At the end of 2018, we celebrate the 50th anniversary of the first journey around the moon by Apollo 8. The astronauts took an unplanned picture of earth that has since become iconic, called Earth Rise. Here is the picture:
There is a great write-up at https://www.space.com/42842-earthrise-apollo-8-photograph-50-years-later.html. Carl Sagan referred to this picture when he famously described the earth as “a pale blue dot”. The article mentions the Overview Efffect, which is the shift that often happens to people when they see the picture. It is a shift in perspective that has a deep effect on how they experience their life and their situation. The article uses the words “awe” and “fragility”. In our courses we aim for a related shift in perspective -also from zooming out from the particulars of your life and your situation – for which the words “resilience” and “belonging” are more fitting.
Session IAM4 of our course Institutions and Me deals with the state we may find ourselves in, where we’ve given up. Not the act of giving up, but the state of already having given up. The session is based on material we presented in a workshop for the Conference for Global Transformation in 2013. A Powerpoint version of that workshop is available here: beyond rah rah – cgt 2013 bert speelpenning.
Sessions NI3 and NI44 of our course Navigating Institutions deal with a circumstance that we may find ourselves in, where a contribution we want to make is blocked by a gatekeeper, and we find ourselves thwarted. The sessions are based on material we presented in a workshop for the Conference for Global Transformation in 2015. A Powerpoint of that workshop is available here: getting past the gatekeeper – cgt 2015 bert speelpenning.
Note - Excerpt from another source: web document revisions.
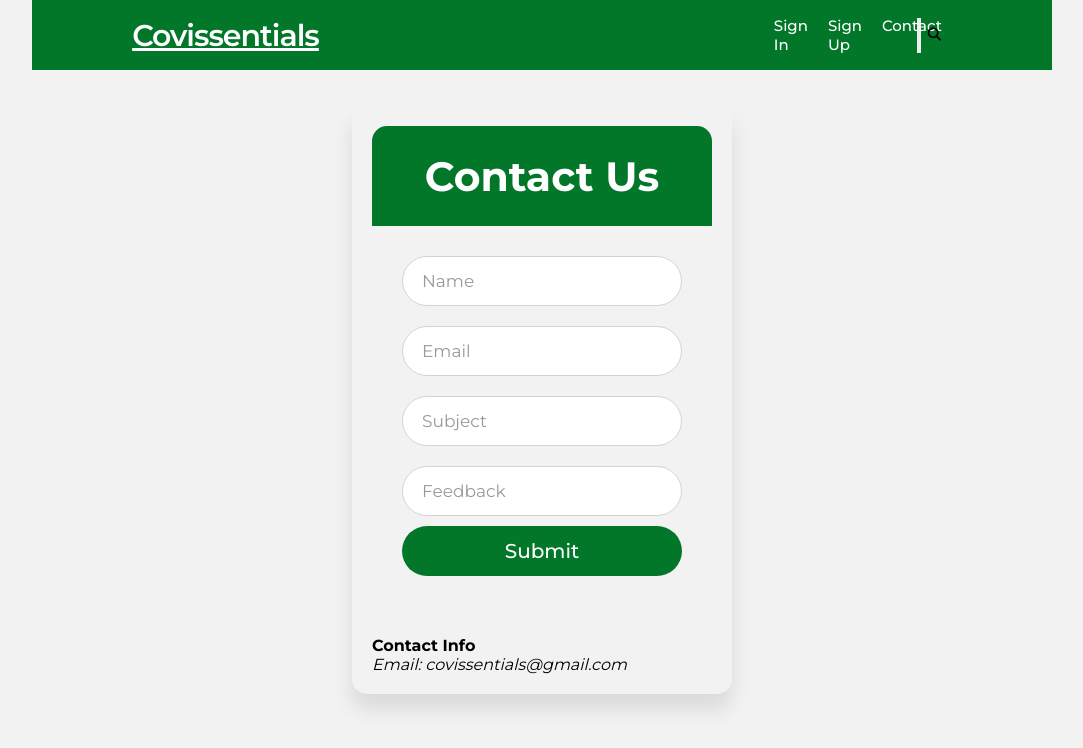
After one commit to sonalijain20/covissentials, a Django app: page /contact/ in a window 1280 px wide. The commit adds this page. Shown: the top 748 px of the page, without its empty margins (98-1181 px from the left). Run offline with Django 3.2, Linux system fonts and the light colour scheme; some libraries are stand-ins or nearby versions.

Commit message:
after contact

```diff
--- a/covissentials/urls.py
+++ b/covissentials/urls.py
@@ -30,5 +30,6 @@ urlpatterns = [
     path('addcategory/',views.addCategory),
     path('display/', views.display),
     path('delete/<int:num>/', views.deleteResource),
+    path('contact/', views.contactDetails),
 
 ]
--- a/mainApp/admin.py
+++ b/mainApp/admin.py
@@ -6,3 +6,4 @@ from .models import *
 admin.site.register(Provider)
 admin.site.register(Category)
 admin.site.register(Resource)
+admin.site.register(Contact)
--- /dev/null
+++ b/mainApp/templates/contact-us.html
@@ -0,0 +1,50 @@
+{% extends 'index.html' %}
+{% load static %}
+{% block body %}
+		<div class="wrapper">
+					<div class="title">
+						<h3>Contact Us</h3>
+					</div>
+						{% for i in messages %}
+		 					{{i}}
+						{% endfor %}
+				    	<form name="contact-form" method="post" enctype="multipart/form-data">
+                            {% csrf_token %}
+				            <div class="field">
+				                <input type="text" name="name" required="required">
+								<label>Name</label>
+				            </div>
+				            <div class="field">
+				                <input type="email" name="email" required="required">
+								<label>Email</label>
+				            </div>
+				            <div class="field">
+				                <input type="text" name="subject"  required="required">
+								<label>Subject</label>
+				            </div>
+				            <div class="field">
+				                <input name="message" id="message" required="required"  cols="12">
+								<label>Feedback</label>
+				            </div>
+				            <div class="field">
+				                <input type="submit" name="submit" value="Submit">
+				            </div>
+				        </form>
+
+
+	    		<div class="col-sm-4">
+	    			<div>
+	    				<h4 >Contact Info</h4>
+	    				<address>
+<!--	    					<p>E-Shopper Inc.</p>-->
+<!--							<p>935 W. Webster Ave New Streets Chicago, IL 60614, NY</p>-->
+<!--							<p>Newyork USA</p>-->
+<!--							<p>Mobile: +2346 17 38 93</p>-->
+<!--							<p>Fax: 1-714-252-0026</p>-->
+							<p>Email: covissentials@gmail.com</p>
+	    				</address>
+	    			</div>
+    			</div>
+    </div><!--/#contact-page-->
+
+{% endblock %}
--- a/mainApp/templates/index.html
+++ b/mainApp/templates/index.html
@@ -344,19 +344,15 @@ form .signup-link a:hover{
     {% if not user.is_authenticated %}
 
       <div class="nav-items">
-        <li>
-          <a href="/signin/">Sign In</a>
-        </li>
+        <li><a href="/signin/">Sign In</a></li>
         <li><a href="/signup/">Sign Up</a> </li>
+        <li><a href="/contact/">Contact</a> </li>
       </div>
     {% else %}
       <div class="nav-items">
-        <li>
-          <a href="/profile/" >Profile</a>
-        </li>
-        <li>
-          <a href="/signout/" >Sign Out</a>
-        </li>
+        <li><a href="/profile/" >Profile</a></li>
+        <li><a href="/signout/" >Sign Out</a></li>
+        <li><a href="/contact/">Contact</a> </li>
       </div>
 
     {% endif %}
@@ -384,6 +380,10 @@ form .signup-link a:hover{
 
   <a href="/display/"><button class="button"><span>Resources</span></button></a>
  <a href="/display/"><button class="button"><span>Locations</span></button></a>
+  <br>
+  <br>
+  <a href=""><button class="button"><span>Donate</span></button></a>
+  <a href=""><button class="button"><span>Covid Info.</span></button></a>
 
 {% endblock %}
 </body>
--- a/mainApp/templates/login.html
+++ b/mainApp/templates/login.html
@@ -11,7 +11,7 @@
                  {% csrf_token %}
                 <div class="field">
                    <input type="text" required name="uname">
-                   <label>Email Address</label>
+                   <label>Username</label>
                 </div>
                 <div class="field">
                    <input type="password" required name="password">
--- a/mainApp/templates/resource.html
+++ b/mainApp/templates/resource.html
@@ -20,6 +20,7 @@
             <td>{{i.avail}}</td>
             <td>{{i.blood_group}}</td>
             <td><a href="">Edit</a><br>
+            <td><a href="/editresource/{{i.id}}">Edit</a><br>
             <a href="/delete/{{i.id}}">Delete</a></td>
         </tr>
         </div>
--- a/mainApp/templates/signup.html
+++ b/mainApp/templates/signup.html
@@ -50,7 +50,7 @@
                <label>Username</label>
             </div>
              <div class="field">
-               <input type="number" required name="phone">
+               <input type="text" required name="phone">
                <label>Contact No.</label>
             </div>
             <div class="field">
@@ -85,7 +85,7 @@
 
 <!--            </div>-->
             <div class="field">
-               <input type="submit" value="Login">
+               <input type="submit" value="Sign Up">
             </div>
 
          </form>
--- a/mainApp/views.py
+++ b/mainApp/views.py
@@ -30,7 +30,7 @@ def signUp(request):
         p.name=request.POST.get('name')
         p.uname=request.POST.get('uname')
         p.email=request.POST.get('email')
-        p.phone=request.POST.get('contact')
+        p.phone=request.POST.get('phone')
         p.area=request.POST.get('area')
         p.pin=request.POST.get('pin')
         p.city=request.POST.get('city')
@@ -40,7 +40,7 @@ def signUp(request):
             user = User.objects.create_user(username=p.uname, email=p.email, password=pword)
 
             p.save()
-            return HttpResponseRedirect('/')
+            return HttpResponseRedirect('/signin/')
         except:
             messages.error(request, "Username already exists")
     return render(request, "signup.html", )
@@ -97,17 +97,18 @@ def addResource(request):
         return HttpResponseRedirect('/admin/')
     category = Category.objects.all()
     if(request.method=="POST"):
-        # try:
+        try:
             p = Provider.objects.get(uname=request.user)
             r =Resource()
             r.rname=request.POST.get('rname')
             r.avail=int(request.POST.get('avail'))
             r.category=Category.objects.get(name=request.POST.get('category'))
+            r.blood_group = request.POST.get('blood')
             r.provider = p
             r.save()
             return HttpResponseRedirect('/profile/')
-        # except:
-        #     return HttpResponseRedirect('/')
+        except:
+            return HttpResponseRedirect('/')
     return render(request,"addresource.html", {"Category": category})
 
 
@@ -124,6 +125,7 @@ def editResource(request,num):
             r.name = request.POST.get('rname')
             r.avail = request.POST.get('avail')
             r.category = Category.objects.get(name=request.POST.get('category'))
+            r.blood_group = request.POST.get('blood')
             r.provider = p
             r.save()
             return HttpResponseRedirect('/profile/')
@@ -139,7 +141,7 @@ def addCategory(request):
     if(request.method=="POST"):
         try:
             c = Category()
-            c.name = request.POST.get('cat');
+            c.name = request.POST.get('cat')
             c.save()
             return HttpResponseRedirect('/addresource/')
         except:
@@ -173,3 +175,15 @@ def deleteResource(request, num):
 def display(request):
     r = Resource.objects.all()
     return render(request, "display.html", {"Resource": r})
+
+def contactDetails(request):
+    if(request.method=="POST"):
+        c=Contact()
+        c.name=request.POST.get('name')
+        c.email=request.POST.get('email')
+        c.subject=request.POST.get('subject')
+        c.msg=request.POST.get('message')
+        c.save()
+        messages.success(request,"Message Sent")
+        return HttpResponseRedirect('/contact/')
+    return render(request,"contact-us.html")
```
Also changed, not shown: mainApp/models.py (+10 -0 lines), mainApp/templates/editresource.html (+22 -15 lines), db.sqlite3, mainApp/migrations/0011_contact.py (added).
When people hear the word institution they often first think of large old buildings with lots of marble. Even in this limited meaning, we could say that much of our lives are lived in “in the shadow” of these buildings, and we tell ourselves “you can’t fight City Hall.”
In our courses, we use the word institution in a far wider sense. In Wikipedia we find a useful definition from a political scientist: institutions are stable, valued, recurring patterns of behavior. Yet are they all really valued? Let’s take a look at this Dilbert comic strip:
Dilbert points out an example of the phenomenon of unwanted recurring behaviors we encounter in our lives, one that should be familiar to all of us – as familiar as City Hall. Rather than valued recurring patterns of behavior, we may think of these as stuck or entrenched.
In our attempts to make the world a better place, we are bound to bump up against institutions. What is the nature of this phenomenon of institutions, these ‘things’ that seem to live a life of their own and have an agenda of their own? We pursue this question in the Grace with Institutions sequence of courses.
Carey Battle and Bert Speelpenning are both experienced at leading impactful courses by conference telephone calls, having done so since 2003.
Both Carey and Bert have several successful careers behind them. Between them, they’ve been a biologist, high-tech engineer, tax-accountant, business owner and educators.
Carey is from Galveston, Texas and has lived in Texas her entire life, though she has traveled to many parts of the world. Bert is from the Netherlands, has lived in the United States for forty years (including 16 years in Silicon Valley) and has been in Seattle since 1995. Both have adult kids and grandkids.
On Dec 9 2019 Carey passed away. We will always miss her gregarious spirit and her down to earth style of acting and interacting.
Chace Oldmixon has been actively supporting these courses in many ways for many years. He leads the What Are You Really Up To course. Chace has lived in many places in the world and has worked for many startup companies. He describes himself as a Digital Nomad. As of the end of 2022, Chace lives in Turkey with his wife Anna, who is Russian and runs a company based in dance, and their son Adam, who is 3 years old and speaks fluent American English and Russian. Adam is expecting to get a younger brother in January 2023.